Elgin was not the only traveller to try to take a little bit of Greece home with him. This book details some of the many expeditions and explorers who have done so, including Clarke, Cockerell, and Marcellus, and some of the sites that were so plundered, including the Parthenon, the temples at Aegina and Bassae, and the island of Melos.
Eisner, Robert. Travelers To An Antique Land: The History and Literature of Travel to Greece. Ann Arbor: University of Michigan Press. 1991.
A wide-ranging survey of travel literature regarding Greece from the 1500s to the present day. The book focuses especially on English travellers, and terms the period around 1800 the "great age of travel to Greece — to paint it, loot it, write about it."
Hitchens, Christopher. The Elgin Marbles: Should they be returned to Greece? Verso: London. 1997.
A slim volume intended to offer a definitive answer to the question of its title.
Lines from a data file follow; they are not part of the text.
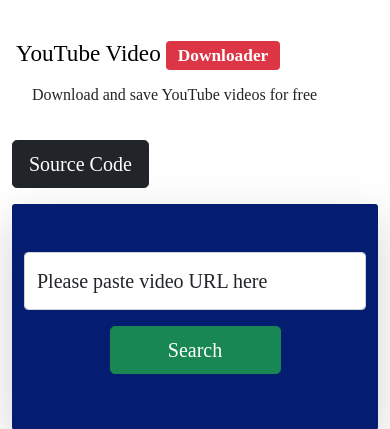
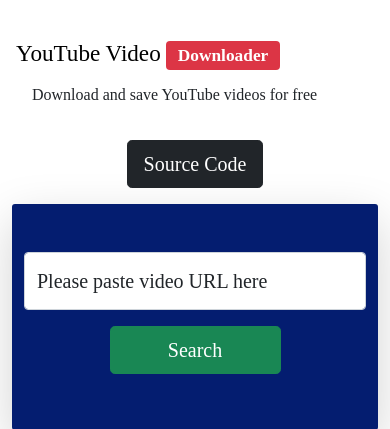
Before and after one commit to alii76tt/youtube-video-downloader, a Django app: page / in a window 390 px wide. Shown: the part 121-550 px from the top of the page. Run offline with Django 3.2, Linux system fonts and the light colour scheme; some libraries are stand-ins or nearby versions.

Commit message:
Update Responsive
Update Responsive

```diff
--- a/templates/home.html
+++ b/templates/home.html
@@ -56,7 +56,7 @@
                     </a>
                     <span>Download and save YouTube videos for free</span>
                 </div>
-                 <a href="https://github.com/alii76tt">
+                 <a href="https://github.com/alii76tt" style="text-align: center">
                   <button class="btn btn-dark btn-lg mt-3" type="submit" target="new">
                  Source Code
                   </button>
```
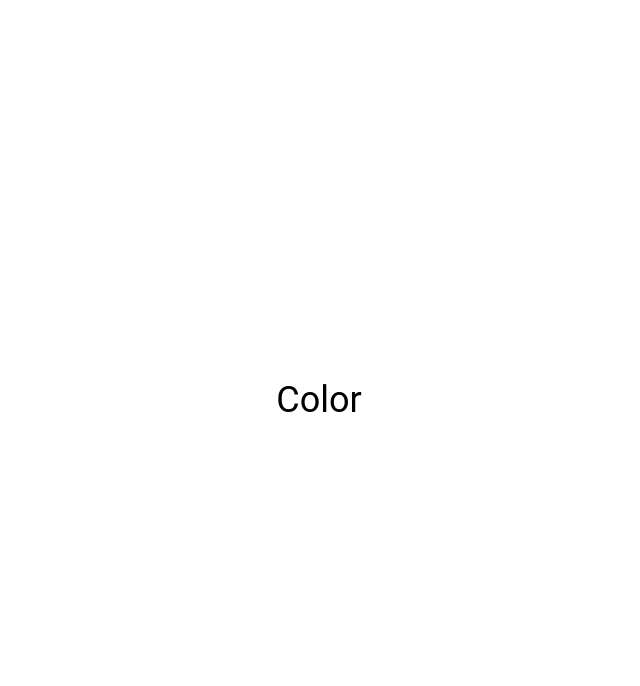
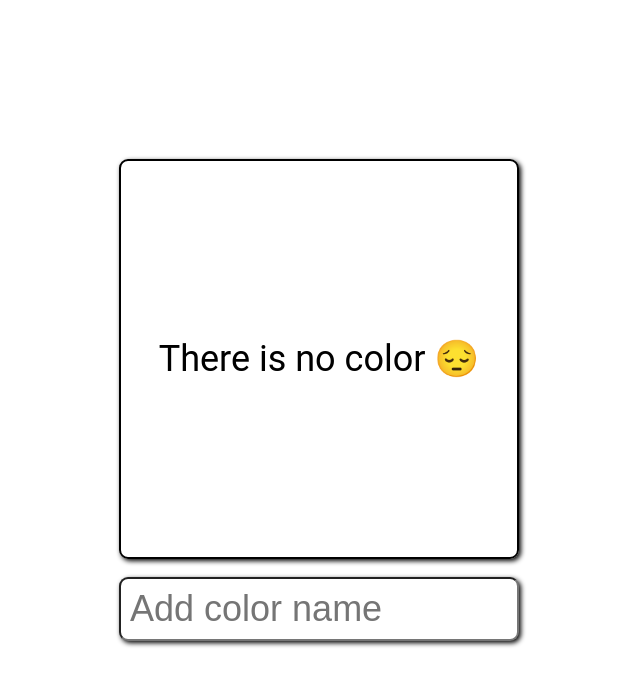
Before and after one commit to yasuomaidana/introduciton_to_react, a React (Create React App) app: page /color in a window 1280 px wide. Shown: the top 686 px of the page, without its empty margins (321-961 px from the left). Built offline with nearby package versions, Linux system fonts and the light colour scheme.

Commit message:
Finishing color component

```diff
--- a/package.json
+++ b/package.json
@@ -6,6 +6,7 @@
     "@testing-library/jest-dom": "^5.16.5",
     "@testing-library/react": "^13.4.0",
     "@testing-library/user-event": "^13.5.0",
+    "colornames": "^1.1.1",
     "react": "^18.2.0",
     "react-dom": "^18.2.0",
     "react-icons": "^4.7.1",
--- a/src/Color.js
+++ b/src/Color.js
@@ -1,8 +1,15 @@
 import React from 'react'
 import './Color.scss'
+import { Square } from './Square'
+import { Input } from './Input'
+import { useState } from 'react'
 
 export const Color = () => {
+    const [colorValue, setColorValue] = useState('');
   return (
-    <div className='Color'>Color</div>
+    <div className='Color'>
+        <Square colorValue={colorValue}/>
+        <Input colorValue={colorValue} setColorValue={setColorValue}/>
+    </div>
   )
 }
--- a/src/Input.js
+++ b/src/Input.js
@@ -1,7 +1,13 @@
 import React from 'react'
 
-export const Input = () => {
+export const Input = ({colorValue, setColorValue}) => {
   return (
-    <div><h2>Input</h2></div>
+    <form onSubmit={(e) => e.preventDefault()}>
+        <label>Add color name:</label>
+        <input autofocus type='text' placeholder='Add color name' required
+        value={colorValue}
+        onChange={e => setColorValue(e.target.value)}
+        ></input>
+    </form>
   )
 }
--- a/src/Square.js
+++ b/src/Square.js
@@ -1,7 +1,15 @@
+import colorNames from 'colornames'
 import React from 'react'
 
-export const Square = () => {
+export const Square = ({colorValue}) => {
   return (
-    <div><h2>Square</h2></div>
+    <section className='square' style={{backgroundColor:colorValue}}>
+        <p>{colorValue ? colorValue : "There is no color 😔"}</p>
+        <p>{colorValue ? colorNames(colorValue) : null}</p>
+    </section>
   )
 }
+
+Square.defaultProps = {
+    colorValue: "There is no color 😔"
+}
```
Also changed, not shown: 1 other file (tests, documents, lock files or other folders).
While the bulk of the book is written by Hitchens, it also features essays by Robert Browning (professor emeritus in Classics at the University of London) and Graham Binns (chairman of the British Committee for the Restitution of the Parthenon Marbles). While having a distinct agenda, the book offers a carefully researched body of evidence and a useful appendix detailing the current location of all known Parthenon sculpture fragments.
Rothenberg, Jacob. The Acquisition of the Elgin Marbles. New York: Garland Publishing. 1977.
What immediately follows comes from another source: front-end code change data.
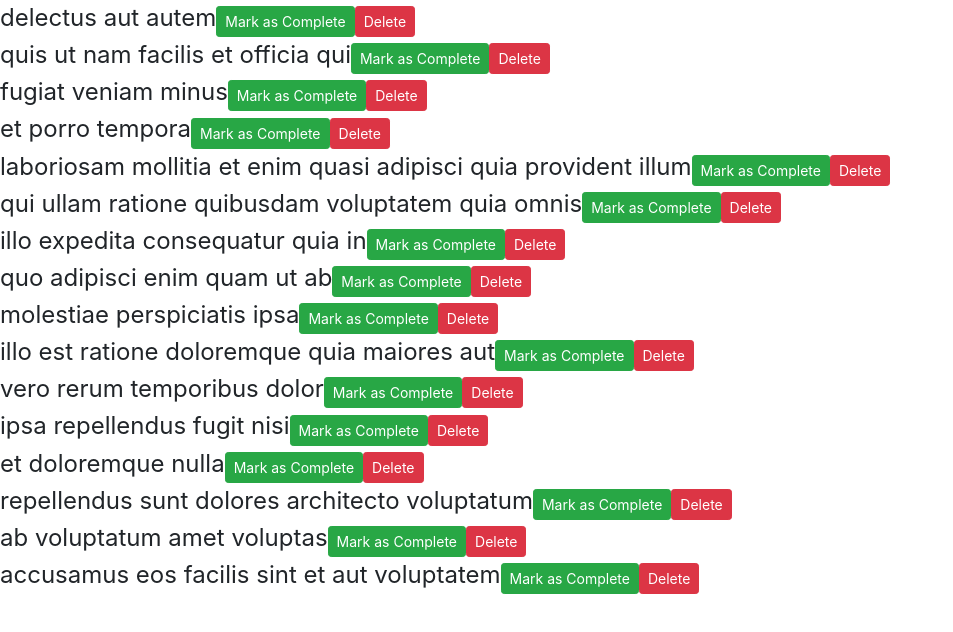
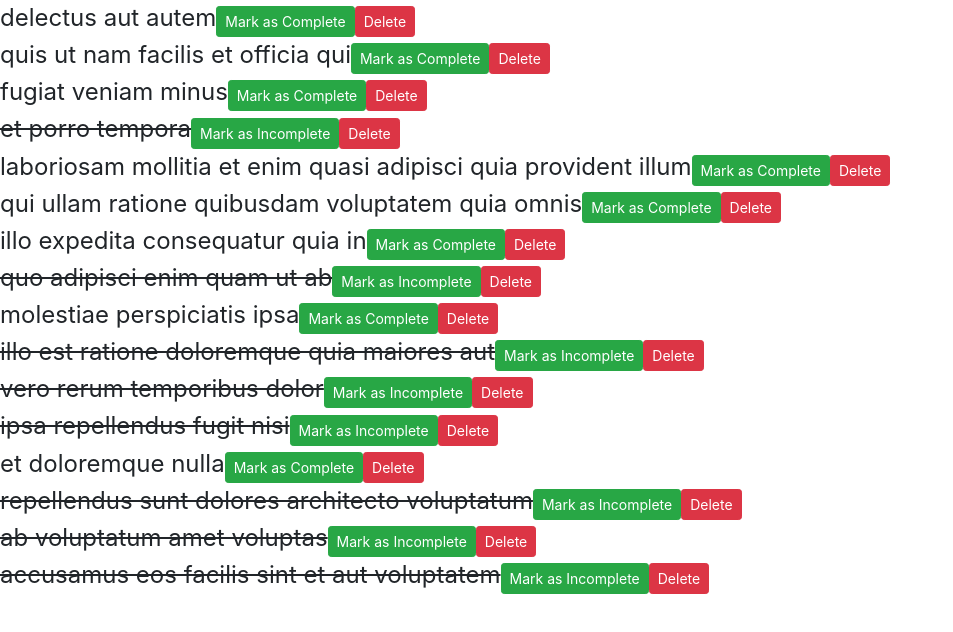
Before and after one commit to nishit-g/todo-react, a React (Create React App) app: page / in a window 1280 px wide. Shown: the top 632 px of the page, without its empty margins (0-953 px from the left). Built offline with nearby package versions, Linux system fonts and the light colour scheme.

Commit message:
completion_logic

```diff
--- a/src/components/todo.js
+++ b/src/components/todo.js
@@ -1,12 +1,34 @@
 import React, { Component } from "react";
 
 class Todo extends Component {
+  state = {
+    isComplete: this.props.todo.completed,
+  };
+
+  handleCompleteToggle = () => {
+    this.setState({ isComplete: !this.state.isComplete });
+    this.props.onCompleteToggle(this.props.todo, this.state.isComplete);
+  };
+
   render() {
     const { todo, onDelete } = this.props;
     return (
       <div>
-        <span style={{ fontSize: "24px" }}>{todo.title}</span>
-        <button className="btn btn-success btn-sm">Mark as Complete</button>
+        <span
+          style={
+            this.state.isComplete
+              ? { fontSize: "24px", textDecorationLine: "line-through" }
+              : { fontSize: "24px" }
+          }
+        >
+          {todo.title}
+        </span>
+        <button
+          className="btn btn-success btn-sm"
+          onClick={this.handleCompleteToggle}
+        >
+          {this.state.isComplete ? "Mark as Incomplete" : "Mark as Complete"}
+        </button>
         <button
           className="btn btn-danger btn-sm"
           onClick={() => onDelete(todo)}
--- a/src/components/todoMain.js
+++ b/src/components/todoMain.js
@@ -19,11 +19,24 @@ class TodoMain extends Component {
     this.setState({ listOfTodos });
   };
 
+  handleCompleteToggle = (todo, isComplete) => {
+    const listOfTodos = [...this.state.listOfTodos];
+    const at = listOfTodos.indexOf(todo);
+    listOfTodos[at] = { ...this.state.listOfTodos[at] };
+    listOfTodos[at].completed = !listOfTodos[at].completed;
+    this.setState({ listOfTodos });
+  };
+
   render() {
     return (
       <div>
         {this.state.listOfTodos.map((todo) => (
-          <Todo key={todo.id} todo={todo} onDelete={this.handleDelete} />
+          <Todo
+            key={todo.id}
+            todo={todo}
+            onCompleteToggle={this.handleCompleteToggle}
+            onDelete={this.handleDelete}
+          />
         ))}
       </div>
     );
```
Described by the author as not "a study of the Parthenon sculptures as such but of the role they played as the Elgin Marbles," this dissertation focuses specifically on the way in which the Marbles were received in England in the early 1800s, and how the Marbles served as a locus of conflict between neo-classicists and romanticists, who both claimed the Marbles as their own.
St. Clair, William. Lord Elgin and the Marbles. Oxford: Oxford University Press. 1998.
The third edition of a comprehensive and well-regarded text concerning the removal of the Elgin Marbles. The volume also features an extensive history of the Parthenon, including new research on the original significance of the frieze, new details on the activities of Elgin's agents on the Acropolis, and, most controversially of all, newly revealed evidence of significant damage having been done to the Marbles while in the care of the British Museum in the 1930s and subsequent efforts to conceal the damage from the public.
Tsigakou, Fani-Maria. The Rediscovery of Greece: Travellers and Painters of the Romantic Era. New York: Caratzas Brothers. 1981.
This lavishly illustrated book offers the story of how, after years of studying Greece from afar, European authors, poets, and artists began to visit Greece in the nineteenth century to experience both its classical antiquities and the natural beauty of its rugged terrain. Half of the book's length consists of excerpts from prose and poetry from the years 1790 to 1890, accompanied by contemporary watercolors, oils, and pencil sketches.
Vrettos, Theodore. A Shadow of Magnitude: The Acquisition of the Elgin Marbles. New York: G.P. Putnam's Sons. 1974.
A narrative detailing the acquisition of the Elgin Marbles in a breezy, unscholarly way. The author, better known as a novelist, uses excerpts and background information from the diaries and journals of some of the principals (Lord and Lady Elgin, among others) to add detail and precision to his account.
Roundtrip airfare to London $483.30
depart 18 March 2000
return 25 March 2000
Seven day travelcard (rail pass) $61.00
Thanet Hotel 6 nights x £40.00 = approximately $384.00
Bedford Place, Russell Square
(near the British Museum)
a shared twin room (total cost £80, my share of it is £40)
Standard per-diem 7 x $20.00 = $140.00
IV. Other Expenses
Screening fees at the British Film Institute £10/hour x 3 hours = approx. $48.00
Total Amount $1116.30